Professor Chris Gorse
About Professor Chris Gorse
The building performance and sustainability research unit that Professor Gorse leads has amassed one of the most comprehensive sets of actual building thermal performance data in the UK. The work has informed government policy and regulation, is used extensively by industry and is now embedded in the work of the International Energy Agency's programme to inform whole building testing and performance measures.
The research team has extensive knowledge and expertise in whole building performance tests in the field and laboratories, hygrorothermal and thermal modelling, building simulation, elemental building component testing, energy and behaviour monitoring. Work extends across domestic and industrial developments, refurbishment and retrofit projects and looks at the impact and effectiveness of interventions and changes. The efficiencies of building fabric, services and renewable energy technologies are a major focus of the group's work.
The more extensive work of the Sustainability Institute includes energy, waste, business and social governance, information and communication technology, corporate social responsibility, planning, ecology, process management and project management all engaged in reducing negative impact on the natural environment.
MPhil/ PhD / DEng in Building Performance, Sustainability, Construction Technology, Management, Refurbishment, Surveying, Themal Modelling, Energy Management, Waste Management and Recycling.
Professor Gorse leads a sub task group for the International Energy Agency, Annex 58, on whole scale building testing, working with over 30 international partners.
Work undertaken by the group that Professor Gorse leads has had direct impact on building regulations and government policy. Seminal pieces of work undertaken by the group that lead to the recognition of the performance gap and attention towards low energy housing include the Stamford Brook - funded by (CLG and partners) and Elmtree Mews (funded by Joseph Roundtree Foundation) and Temple Avenue (funded by Joseph Roundtree Foundation) http://www.leedsbeckett.ac.uk/as/cebe/

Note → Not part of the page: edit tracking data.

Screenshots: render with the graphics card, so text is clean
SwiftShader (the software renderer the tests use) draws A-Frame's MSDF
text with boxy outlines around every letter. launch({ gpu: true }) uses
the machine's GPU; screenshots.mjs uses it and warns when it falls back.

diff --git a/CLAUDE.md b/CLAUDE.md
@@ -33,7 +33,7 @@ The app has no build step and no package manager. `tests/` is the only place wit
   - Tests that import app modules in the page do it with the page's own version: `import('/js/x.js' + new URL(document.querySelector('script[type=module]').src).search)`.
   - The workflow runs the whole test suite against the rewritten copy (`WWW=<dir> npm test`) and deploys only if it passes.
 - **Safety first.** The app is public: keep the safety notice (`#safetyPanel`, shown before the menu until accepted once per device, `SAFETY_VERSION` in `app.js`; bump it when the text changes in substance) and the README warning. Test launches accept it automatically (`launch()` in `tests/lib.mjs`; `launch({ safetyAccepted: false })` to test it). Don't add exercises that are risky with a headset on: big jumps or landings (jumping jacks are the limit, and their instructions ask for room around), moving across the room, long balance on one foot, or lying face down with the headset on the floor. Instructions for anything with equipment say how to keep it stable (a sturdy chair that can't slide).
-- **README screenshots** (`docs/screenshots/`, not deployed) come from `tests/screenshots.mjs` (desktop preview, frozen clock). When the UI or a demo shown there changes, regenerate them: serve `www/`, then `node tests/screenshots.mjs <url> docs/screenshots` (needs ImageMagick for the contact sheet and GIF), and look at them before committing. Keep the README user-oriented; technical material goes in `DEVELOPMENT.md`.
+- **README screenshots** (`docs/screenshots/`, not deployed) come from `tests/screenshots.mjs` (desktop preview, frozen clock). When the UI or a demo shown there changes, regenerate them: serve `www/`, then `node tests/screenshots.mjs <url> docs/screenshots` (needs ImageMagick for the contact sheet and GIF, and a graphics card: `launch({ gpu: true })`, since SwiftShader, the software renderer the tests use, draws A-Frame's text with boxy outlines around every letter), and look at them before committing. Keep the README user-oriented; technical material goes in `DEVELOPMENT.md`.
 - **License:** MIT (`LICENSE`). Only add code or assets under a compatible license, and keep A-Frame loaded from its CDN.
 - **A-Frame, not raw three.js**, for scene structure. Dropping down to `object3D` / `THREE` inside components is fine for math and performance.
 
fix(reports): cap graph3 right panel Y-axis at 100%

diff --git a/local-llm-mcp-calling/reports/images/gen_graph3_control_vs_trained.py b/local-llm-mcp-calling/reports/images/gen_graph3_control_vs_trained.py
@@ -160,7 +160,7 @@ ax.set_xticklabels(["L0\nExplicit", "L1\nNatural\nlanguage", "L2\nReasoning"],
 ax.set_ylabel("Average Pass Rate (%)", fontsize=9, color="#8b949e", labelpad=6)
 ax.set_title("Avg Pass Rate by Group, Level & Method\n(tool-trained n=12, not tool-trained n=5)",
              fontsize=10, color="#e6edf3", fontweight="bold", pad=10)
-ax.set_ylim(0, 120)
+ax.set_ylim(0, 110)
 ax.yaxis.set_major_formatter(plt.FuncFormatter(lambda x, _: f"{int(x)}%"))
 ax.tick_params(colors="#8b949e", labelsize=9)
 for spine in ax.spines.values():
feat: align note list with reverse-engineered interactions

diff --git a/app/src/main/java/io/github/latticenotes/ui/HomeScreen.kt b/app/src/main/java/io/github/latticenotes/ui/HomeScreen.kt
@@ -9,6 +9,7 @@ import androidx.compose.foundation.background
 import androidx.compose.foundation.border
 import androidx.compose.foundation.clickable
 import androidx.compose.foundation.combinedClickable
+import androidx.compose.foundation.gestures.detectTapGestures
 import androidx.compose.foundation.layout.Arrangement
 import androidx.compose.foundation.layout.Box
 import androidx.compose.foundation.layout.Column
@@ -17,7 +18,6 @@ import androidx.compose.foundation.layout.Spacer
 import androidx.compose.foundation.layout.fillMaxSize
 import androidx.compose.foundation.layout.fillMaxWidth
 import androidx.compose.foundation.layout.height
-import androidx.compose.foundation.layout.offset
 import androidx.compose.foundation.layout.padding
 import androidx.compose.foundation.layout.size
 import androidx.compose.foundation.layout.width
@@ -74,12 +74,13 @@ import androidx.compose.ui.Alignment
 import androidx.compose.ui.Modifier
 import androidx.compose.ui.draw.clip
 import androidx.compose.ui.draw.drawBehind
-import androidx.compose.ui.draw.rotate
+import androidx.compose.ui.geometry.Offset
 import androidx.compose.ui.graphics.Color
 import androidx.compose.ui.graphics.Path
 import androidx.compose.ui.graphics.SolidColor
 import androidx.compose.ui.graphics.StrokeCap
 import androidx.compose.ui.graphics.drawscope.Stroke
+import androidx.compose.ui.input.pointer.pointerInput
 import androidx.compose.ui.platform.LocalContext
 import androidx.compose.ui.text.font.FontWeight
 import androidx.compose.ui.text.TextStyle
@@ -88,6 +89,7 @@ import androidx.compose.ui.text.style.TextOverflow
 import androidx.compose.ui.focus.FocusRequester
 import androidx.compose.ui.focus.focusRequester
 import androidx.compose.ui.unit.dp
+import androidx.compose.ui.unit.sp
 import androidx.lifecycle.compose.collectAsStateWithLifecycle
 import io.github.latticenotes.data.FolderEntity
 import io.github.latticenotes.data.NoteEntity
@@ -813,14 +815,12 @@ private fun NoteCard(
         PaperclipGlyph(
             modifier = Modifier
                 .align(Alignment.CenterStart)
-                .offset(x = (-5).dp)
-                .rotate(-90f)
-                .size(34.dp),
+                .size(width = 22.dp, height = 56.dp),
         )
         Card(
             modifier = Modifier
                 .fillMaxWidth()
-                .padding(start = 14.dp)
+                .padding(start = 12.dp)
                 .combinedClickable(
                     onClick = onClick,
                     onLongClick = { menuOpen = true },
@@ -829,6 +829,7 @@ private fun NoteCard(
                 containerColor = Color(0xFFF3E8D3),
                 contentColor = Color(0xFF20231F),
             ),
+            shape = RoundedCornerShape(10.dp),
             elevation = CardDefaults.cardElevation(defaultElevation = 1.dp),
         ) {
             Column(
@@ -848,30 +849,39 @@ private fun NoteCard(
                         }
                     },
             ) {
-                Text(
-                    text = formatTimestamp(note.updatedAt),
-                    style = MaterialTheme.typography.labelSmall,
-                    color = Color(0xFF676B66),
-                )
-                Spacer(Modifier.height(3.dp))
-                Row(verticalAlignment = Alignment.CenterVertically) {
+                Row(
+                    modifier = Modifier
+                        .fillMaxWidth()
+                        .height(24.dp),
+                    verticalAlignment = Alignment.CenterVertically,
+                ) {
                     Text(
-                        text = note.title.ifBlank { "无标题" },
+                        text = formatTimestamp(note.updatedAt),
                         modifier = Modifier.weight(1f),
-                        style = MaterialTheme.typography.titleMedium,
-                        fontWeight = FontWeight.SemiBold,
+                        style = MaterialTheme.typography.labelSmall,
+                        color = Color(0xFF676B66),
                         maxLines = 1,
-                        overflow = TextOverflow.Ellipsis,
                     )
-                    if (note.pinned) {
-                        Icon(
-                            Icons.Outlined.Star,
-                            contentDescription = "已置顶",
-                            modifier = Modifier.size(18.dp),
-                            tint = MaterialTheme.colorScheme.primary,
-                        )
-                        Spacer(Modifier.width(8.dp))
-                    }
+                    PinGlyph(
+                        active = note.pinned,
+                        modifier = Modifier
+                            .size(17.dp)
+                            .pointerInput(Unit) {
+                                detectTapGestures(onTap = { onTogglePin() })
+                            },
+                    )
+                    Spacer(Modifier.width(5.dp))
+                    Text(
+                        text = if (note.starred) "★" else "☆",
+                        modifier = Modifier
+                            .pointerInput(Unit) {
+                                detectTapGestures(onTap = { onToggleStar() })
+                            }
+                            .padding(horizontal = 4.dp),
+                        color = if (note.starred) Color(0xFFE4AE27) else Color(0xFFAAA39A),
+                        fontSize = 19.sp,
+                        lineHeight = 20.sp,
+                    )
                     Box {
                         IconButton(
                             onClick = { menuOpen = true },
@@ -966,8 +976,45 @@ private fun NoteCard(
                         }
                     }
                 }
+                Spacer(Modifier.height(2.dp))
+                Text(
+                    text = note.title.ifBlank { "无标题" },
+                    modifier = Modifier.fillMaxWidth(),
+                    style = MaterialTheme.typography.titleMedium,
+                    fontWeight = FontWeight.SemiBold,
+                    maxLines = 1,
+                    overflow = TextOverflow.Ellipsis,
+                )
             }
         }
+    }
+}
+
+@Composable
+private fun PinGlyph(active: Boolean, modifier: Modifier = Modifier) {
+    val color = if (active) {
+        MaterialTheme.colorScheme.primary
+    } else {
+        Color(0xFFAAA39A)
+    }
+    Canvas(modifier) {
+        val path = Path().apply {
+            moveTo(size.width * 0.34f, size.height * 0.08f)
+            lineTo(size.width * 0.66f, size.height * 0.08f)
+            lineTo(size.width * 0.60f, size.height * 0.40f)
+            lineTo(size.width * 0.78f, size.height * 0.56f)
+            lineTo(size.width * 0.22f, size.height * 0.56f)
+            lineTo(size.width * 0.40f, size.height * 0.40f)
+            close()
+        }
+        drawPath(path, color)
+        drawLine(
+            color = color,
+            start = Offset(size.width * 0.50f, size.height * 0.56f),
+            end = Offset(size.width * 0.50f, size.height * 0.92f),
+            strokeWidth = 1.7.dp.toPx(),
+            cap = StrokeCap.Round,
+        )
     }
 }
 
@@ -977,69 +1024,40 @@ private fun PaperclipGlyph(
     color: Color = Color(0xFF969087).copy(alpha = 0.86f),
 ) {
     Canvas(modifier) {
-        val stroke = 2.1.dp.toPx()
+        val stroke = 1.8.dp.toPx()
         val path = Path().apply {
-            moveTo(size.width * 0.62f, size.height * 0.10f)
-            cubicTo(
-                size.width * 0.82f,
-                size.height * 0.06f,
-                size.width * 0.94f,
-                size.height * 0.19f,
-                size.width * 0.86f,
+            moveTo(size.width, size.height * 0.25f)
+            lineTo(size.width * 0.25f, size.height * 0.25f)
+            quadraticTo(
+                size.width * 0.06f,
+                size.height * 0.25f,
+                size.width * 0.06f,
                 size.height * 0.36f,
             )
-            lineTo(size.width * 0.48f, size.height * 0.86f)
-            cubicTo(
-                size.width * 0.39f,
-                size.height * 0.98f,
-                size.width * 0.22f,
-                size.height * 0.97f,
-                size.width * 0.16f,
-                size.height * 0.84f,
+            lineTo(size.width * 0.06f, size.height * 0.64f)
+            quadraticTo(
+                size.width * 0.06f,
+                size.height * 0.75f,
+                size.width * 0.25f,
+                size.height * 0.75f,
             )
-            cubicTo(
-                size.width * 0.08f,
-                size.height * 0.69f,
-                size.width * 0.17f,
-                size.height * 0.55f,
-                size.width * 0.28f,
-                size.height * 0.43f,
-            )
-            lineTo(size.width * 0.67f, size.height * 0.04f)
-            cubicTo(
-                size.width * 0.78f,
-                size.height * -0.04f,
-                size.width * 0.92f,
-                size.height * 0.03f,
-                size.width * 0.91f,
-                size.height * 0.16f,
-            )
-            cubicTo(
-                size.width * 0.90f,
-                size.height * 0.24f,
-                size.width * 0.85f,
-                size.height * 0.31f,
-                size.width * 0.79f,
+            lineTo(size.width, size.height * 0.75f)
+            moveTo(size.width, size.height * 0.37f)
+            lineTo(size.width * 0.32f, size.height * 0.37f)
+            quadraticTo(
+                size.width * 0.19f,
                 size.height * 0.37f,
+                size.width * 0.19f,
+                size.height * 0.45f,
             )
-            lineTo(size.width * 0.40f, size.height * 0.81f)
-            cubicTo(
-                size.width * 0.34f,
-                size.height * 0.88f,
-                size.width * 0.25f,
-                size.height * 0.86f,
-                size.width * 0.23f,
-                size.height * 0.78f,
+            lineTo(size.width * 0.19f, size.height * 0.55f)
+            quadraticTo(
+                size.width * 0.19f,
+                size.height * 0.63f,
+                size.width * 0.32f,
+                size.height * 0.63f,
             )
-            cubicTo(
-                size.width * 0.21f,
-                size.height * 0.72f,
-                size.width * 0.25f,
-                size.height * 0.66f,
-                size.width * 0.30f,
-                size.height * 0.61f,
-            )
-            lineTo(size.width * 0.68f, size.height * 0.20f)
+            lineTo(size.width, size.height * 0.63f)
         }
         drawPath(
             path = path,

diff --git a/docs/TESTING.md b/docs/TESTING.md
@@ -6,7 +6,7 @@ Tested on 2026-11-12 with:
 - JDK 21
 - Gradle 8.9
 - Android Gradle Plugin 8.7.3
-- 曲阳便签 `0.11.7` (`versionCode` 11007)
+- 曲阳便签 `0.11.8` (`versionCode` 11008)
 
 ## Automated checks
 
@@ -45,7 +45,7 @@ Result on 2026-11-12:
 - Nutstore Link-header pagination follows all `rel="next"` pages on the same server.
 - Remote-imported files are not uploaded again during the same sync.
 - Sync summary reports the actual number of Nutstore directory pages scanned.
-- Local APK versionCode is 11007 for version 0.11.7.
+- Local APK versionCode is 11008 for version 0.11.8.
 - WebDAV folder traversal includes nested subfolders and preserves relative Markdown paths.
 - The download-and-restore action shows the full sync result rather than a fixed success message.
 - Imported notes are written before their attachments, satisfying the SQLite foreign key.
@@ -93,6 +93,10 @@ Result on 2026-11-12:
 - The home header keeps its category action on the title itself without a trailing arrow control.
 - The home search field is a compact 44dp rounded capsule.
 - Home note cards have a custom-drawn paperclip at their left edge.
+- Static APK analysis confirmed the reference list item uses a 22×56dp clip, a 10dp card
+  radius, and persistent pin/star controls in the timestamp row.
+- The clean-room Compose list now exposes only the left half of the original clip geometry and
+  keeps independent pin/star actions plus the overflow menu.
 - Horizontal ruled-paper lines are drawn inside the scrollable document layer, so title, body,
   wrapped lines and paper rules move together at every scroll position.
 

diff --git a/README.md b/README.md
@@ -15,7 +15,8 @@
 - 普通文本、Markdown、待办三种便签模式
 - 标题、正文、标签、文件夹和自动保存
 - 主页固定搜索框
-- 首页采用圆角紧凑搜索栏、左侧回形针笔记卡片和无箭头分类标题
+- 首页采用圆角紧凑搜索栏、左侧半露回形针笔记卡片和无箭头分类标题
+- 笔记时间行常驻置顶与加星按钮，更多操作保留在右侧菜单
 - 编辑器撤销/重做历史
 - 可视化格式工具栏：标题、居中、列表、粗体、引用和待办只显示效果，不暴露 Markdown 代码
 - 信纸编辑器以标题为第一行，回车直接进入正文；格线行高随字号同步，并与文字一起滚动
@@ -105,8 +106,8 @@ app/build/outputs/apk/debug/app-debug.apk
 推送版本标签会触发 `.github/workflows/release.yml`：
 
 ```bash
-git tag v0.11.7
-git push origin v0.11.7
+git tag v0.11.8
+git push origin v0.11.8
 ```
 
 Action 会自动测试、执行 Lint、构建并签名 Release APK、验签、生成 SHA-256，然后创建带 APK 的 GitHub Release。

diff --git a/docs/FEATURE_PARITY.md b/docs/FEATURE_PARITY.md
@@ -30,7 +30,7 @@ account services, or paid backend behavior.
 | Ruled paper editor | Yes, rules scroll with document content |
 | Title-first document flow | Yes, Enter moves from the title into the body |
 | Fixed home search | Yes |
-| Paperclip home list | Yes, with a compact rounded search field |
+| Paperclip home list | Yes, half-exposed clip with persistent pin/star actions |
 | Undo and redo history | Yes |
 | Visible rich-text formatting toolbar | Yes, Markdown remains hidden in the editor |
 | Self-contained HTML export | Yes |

More recently Professor Gorse lead a major contract project funded by the Department of Energy and Climate Change to undertake research on the Core Cities Green Deal Go Early project. The work involved the intensive and extensive monitoring and evaluation of buildings that are benefiting from Green Deal and Eco funding in the Leeds area.
Working in partnership with Leeds City Council, housing associations and designers involved in the retrofit and refurbishment projects, the intensive monitoring will examine the performance of buildings prior to their upgrade and the benefits gained following the improvements. The performance of the building fabric and services will be monitored through a full season, as well as exploring how people behave and respond to the improved buildings. The project spanned over two years, with early performance tests taking place in the winter of 2013.
The work involved intensive monitoring and testing of different types of properties in order to better understand the buildings' performance and behaviour as a result of the thermal upgrades. The degree to which the buildings improve and the benefits gained will be examined in detail.
Changes to the characteristics of the building, in terms of thermal and hygrothermal behaviour will be investigated. As well as using the detailed methods to intensively test unoccupied buildings, forensic building surveying methods will be used to gather information on the performance of a larger sample of buildings. The methods will be used to determine the consistency of the thermal upgrade and to record and further study aspects that are inconsistent and require more detailed enquiry. The work makes an important contribution to retrofit and refurbishment work linked to the Green Deal and Eco funds.
The total value of the project is £439,000 comprising: monitoring and testing led by Professor Chris Gorse with co-investigators Dr Anne Stafford taking a lead on the testing and in-use monitoring with the energy behaviour component of the project led by Dr Fiona Fylan.
Other work packages within the DECC Green Deal Trial include:
- Field tests undertaken by Dominic Miles Shenton, David Farmer and David Johnston
- Hygrothermal and thermal modelling undertaken by Matthew Peat
- Forensic Building Surveying Melanie Smith
- In-use energy monitoring Martin Fletcher
The group's field research into the energy performance of domestic construction has changed the way dwellings are designed and built. Significant alterations to part L of the Building Regulation in 2002, 2006, 2010 and 2013 have been a direct result of the findings from the group's field work. Recognising that the party wall had a heat loss of 0.5 W/m2K and subsequently revising the Building Regulations to accommodates this, delivers a conservative estimate of 1.4 million tonnes of carbon saving from the UK alone. Other heat loss mechanisms have also been identified by the group and are resulting in change across the industry.
The research that Professor Gorse overseas as Head of the Centre for the Built Environment is extensive with projects undertaken for the TSB, BRE, DECC, English Heritage, Saint Gobain, Knauf Insulation, R3 Products, Joseph Rountree Foundation, Yorkshire Energy Partnership, R3 Products and many other organisations.